TASK = Lines in the data below that contain the word "flex" are to be copied.

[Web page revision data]
******
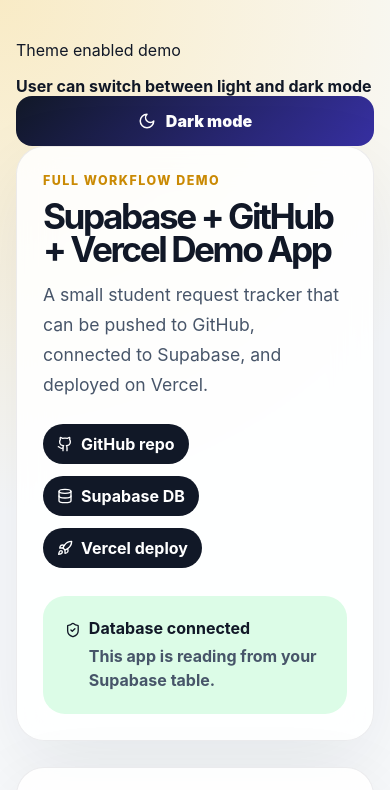
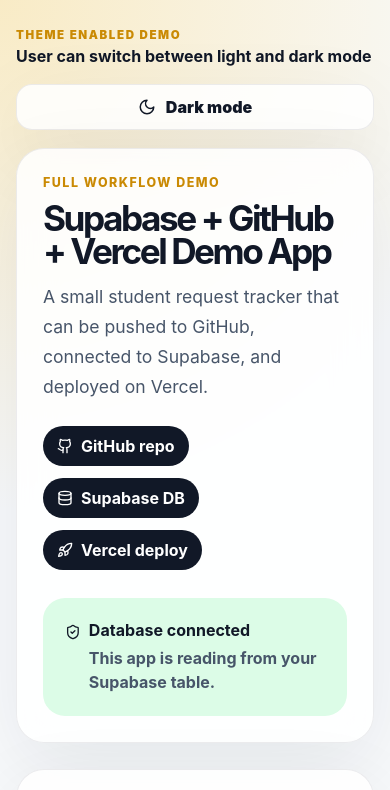
Before and after one commit to Mandeep198456/demo-web-app, a React (Vite) app: page / in a window 390 px wide. Shown: the top 790 px of the page. Built offline with nearby package versions, Linux system fonts and the light colour scheme; no server answers; the database is empty.

Commit message:
Add light and dark theme styling

```diff
--- a/src/styles.css
+++ b/src/styles.css
@@ -2,6 +2,53 @@
   font-family: Inter, ui-sans-serif, system-ui, -apple-system, BlinkMacSystemFont, "Segoe UI", sans-serif;
   color: #111827;
   background: #eef2ff;
+  --page-bg: #f8fafc;
+  --text-main: #111827;
+  --text-muted: #475569;
+  --text-soft: #64748b;
+  --card-bg: rgba(255, 255, 255, 0.86);
+  --card-border: rgba(15, 23, 42, 0.08);
+  --card-shadow: 0 24px 80px rgba(15, 23, 42, 0.08);
+  --field-bg: #ffffff;
+  --field-border: #dbe3ef;
+  --chip-bg: #111827;
+  --chip-text: #ffffff;
+  --accent: #4338ca;
+  --accent-soft: #eef2ff;
+  --button-gradient: linear-gradient(135deg, #111827, #3730a3);
+  --message-bg: #f8fafc;
+  --success-bg: #dcfce7;
+  --warning-bg: #fef3c7;
+  --badge-bg: #fff7ed;
+  --badge-text: #c2410c;
+  --glow-one: rgba(251, 191, 36, 0.25);
+  --glow-two: rgba(79, 70, 229, 0.18);
+}
+
+:root[data-theme="dark"] {
+  color: #f8fafc;
+  background: #020617;
+  --page-bg: #020617;
+  --text-main: #f8fafc;
+  --text-muted: #cbd5e1;
+  --text-soft: #94a3b8;
+  --card-bg: rgba(15, 23, 42, 0.82);
+  --card-border: rgba(148, 163, 184, 0.18);
+  --card-shadow: 0 28px 90px rgba(0, 0, 0, 0.38);
+  --field-bg: rgba(15, 23, 42, 0.88);
+  --field-border: rgba(148, 163, 184, 0.28);
+  --chip-bg: #f8fafc;
+  --chip-text: #020617;
+  --accent: #a78bfa;
+  --accent-soft: rgba(124, 58, 237, 0.18);
+  --button-gradient: linear-gradient(135deg, #7c3aed, #2563eb);
+  --message-bg: rgba(15, 23, 42, 0.9);
+  --success-bg: rgba(22, 101, 52, 0.35);
+  --warning-bg: rgba(146, 64, 14, 0.3);
+  --badge-bg: rgba(251, 146, 60, 0.16);
+  --badge-text: #fdba74;
+  --glow-one: rgba(245, 158, 11, 0.17);
+  --glow-two: rgba(124, 58, 237, 0.28);
 }
 
 * {
@@ -12,9 +59,11 @@
   margin: 0;
   min-height: 100vh;
   background:
-    radial-gradient(circle at top left, rgba(251, 191, 36, 0.25), transparent 32rem),
-    radial-gradient(circle at bottom right, rgba(79, 70, 229, 0.18), transparent 36rem),
-    #f8fafc;
+    radial-gradient(circle at top left, var(--glow-one), transparent 32rem),
+    radial-gradient(circle at bottom right, var(--glow-two), transparent 36rem),
+    var(--page-bg);
+  color: var(--text-main);
+  transition: background 0.25s ease, color 0.25s ease;
 }
 
 button,
@@ -27,16 +76,48 @@
 .page-shell {
   width: min(1180px, calc(100% - 32px));
   margin: 0 auto;
-  padding: 40px 0;
+  padding: 28px 0 40px;
+}
+
+.top-bar {
+  display: flex;
+  justify-content: space-between;
+  gap: 18px;
+  align-items: center;
+  margin-bottom: 18px;
+}
+
+.mini-label {
+  margin-bottom: 4px;
+  color: #ca8a04;
+  font-size: 0.72rem;
+  font-weight: 900;
+  letter-spacing: 0.14em;
+  text-transform: uppercase;
+}
+
+.top-bar strong {
+  color: var(--text-main);
+}
+
+.theme-toggle {
+  width: auto;
+  min-width: 152px;
+  border: 1px solid var(--card-border);
+  background: var(--card-bg);
+  color: var(--text-main);
+  box-shadow: var(--card-shadow);
+  padding: 12px 16px;
 }
 
 .hero-card,
 .panel {
-  border: 1px solid rgba(15, 23, 42, 0.08);
-  background: rgba(255, 255, 255, 0.85);
-  box-shadow: 0 24px 80px rgba(15, 23, 42, 0.08);
+  border: 1px solid var(--card-border);
+  background: var(--card-bg);
+  box-shadow: var(--card-shadow);
   backdrop-filter: blur(18px);
   border-radius: 28px;
+  transition: background 0.25s ease, border-color 0.25s ease, box-shadow 0.25s ease;
 }
 
 .hero-card {
@@ -69,11 +150,12 @@
   font-size: clamp(2.2rem, 5vw, 4.7rem);
   line-height: 0.94;
   letter-spacing: -0.07em;
+  color: var(--text-main);
 }
 
 .hero-text {
   max-width: 670px;
-  color: #475569;
+  color: var(--text-muted);
   font-size: 1.1rem;
   line-height: 1.7;
 }
@@ -92,8 +174,8 @@
   gap: 8px;
   border-radius: 999px;
   padding: 10px 14px;
-  background: #111827;
-  color: white;
+  background: var(--chip-bg);
+  color: var(--chip-text);
   font-weight: 700;
 }
 
@@ -101,12 +183,12 @@
   border-radius: 22px;
   padding: 22px;
   align-items: flex-start;
-  color: #111827;
-  background: #fef3c7;
+  color: var(--text-main);
+  background: var(--warning-bg);
 }
 
 .status-card.success {
-  background: #dcfce7;
+  background: var(--success-bg);
 }
 
 .status-card strong {
@@ -115,7 +197,7 @@
 }
 
 .status-card p {
-  color: #475569;
+  color: var(--text-muted);
   margin-bottom: 0;
   line-height: 1.5;
 }
@@ -142,25 +224,26 @@
   height: 38px;
   padding: 9px;
   border-radius: 14px;
-  background: #eef2ff;
-  color: #4338ca;
+  background: var(--accent-soft);
+  color: var(--accent);
 }
 
 .panel-heading h2 {
   margin-bottom: 5px;
   font-size: 1.35rem;
+  color: var(--text-main);
 }
 
 .panel-heading p {
   margin-bottom: 0;
-  color: #64748b;
+  color: var(--text-soft);
 }
 
 label {
   display: grid;
   gap: 8px;
   margin-bottom: 17px;
-  color: #334155;
+  color: var(--text-muted);
   font-weight: 800;
 }
 
@@ -168,19 +251,24 @@
 select,
 textarea {
   width: 100%;
-  border: 1px solid #dbe3ef;
-  background: white;
+  border: 1px solid var(--field-border);
+  background: var(--field-bg);
   border-radius: 16px;
   padding: 14px 15px;
-  color: #111827;
+  color: var(--text-main);
   outline: none;
   transition: 0.2s ease;
+}
+
+input::placeholder,
+textarea::placeholder {
+  color: var(--text-soft);
 }
 
 input:focus,
 select:focus,
 textarea:focus {
-  border-color: #4f46e5;
+  border-color: var(--accent);
   box-shadow: 0 0 0 4px rgba(79, 70, 229, 0.12);
 }
 
@@ -192,7 +280,7 @@
   width: 100%;
   border: 0;
   border-radius: 16px;
-  background: linear-gradient(135deg, #111827, #3730a3);
+  background: var(--button-gradient);
   color: white;
   padding: 15px 20px;
   font-weight: 900;
@@ -215,9 +303,9 @@
 
 .message {
   margin: 16px 0 0;
-  color: #475569;
-  background: #f8fafc;
-  border: 1px solid #e2e8f0;
+  color: var(--text-muted);
+  background: var(--message-bg);
+  border: 1px solid var(--card-border);
   border-radius: 14px;
   padding: 12px 14px;
 }
@@ -230,8 +318,8 @@
 .request-card,
 .loading-box,
 .empty-box {
-  border: 1px solid #e2e8f0;
-  background: #ffffff;
+  border: 1px solid var(--card-border);
+  background: var(--field-bg);
   border-radius: 20px;
   padding: 18px;
 }
@@ -247,12 +335,13 @@
 .request-card h3 {
   margin-bottom: 0;
   font-size: 1.05rem;
+  color: var(--text-main);
 }
 
 .request-card span {
   border-radius: 999px;
-  background: #fff7ed;
-  color: #c2410c;
+  background: var(--badge-bg);
+  color: var(--badge-text);
   padding: 6px 10px;
   font-size: 0.82rem;
   font-weight: 900;
@@ -260,20 +349,20 @@
 }
 
 .request-card p {
-  color: #334155;
+  color: var(--text-muted);
   line-height: 1.6;
   margin-bottom: 12px;
 }
 
 time {
-  color: #94a3b8;
+  color: var(--text-soft);
   font-size: 0.86rem;
   font-weight: 700;
 }
 
 .loading-box,
 .empty-box {
-  color: #64748b;
+  color: var(--text-soft);
 }
 
 .loading-box {
@@ -293,6 +382,15 @@
 }
 
 @media (max-width: 860px) {
+  .top-bar {
+    align-items: stretch;
+    flex-direction: column;
+  }
+
+  .theme-toggle {
+    width: 100%;
+  }
+
   .hero-card,
   .grid-layout {
     grid-template-columns: 1fr;
```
******
EXERCISE RESULT =
+  display: flex;
   align-items: flex-start;
+    flex-direction: column;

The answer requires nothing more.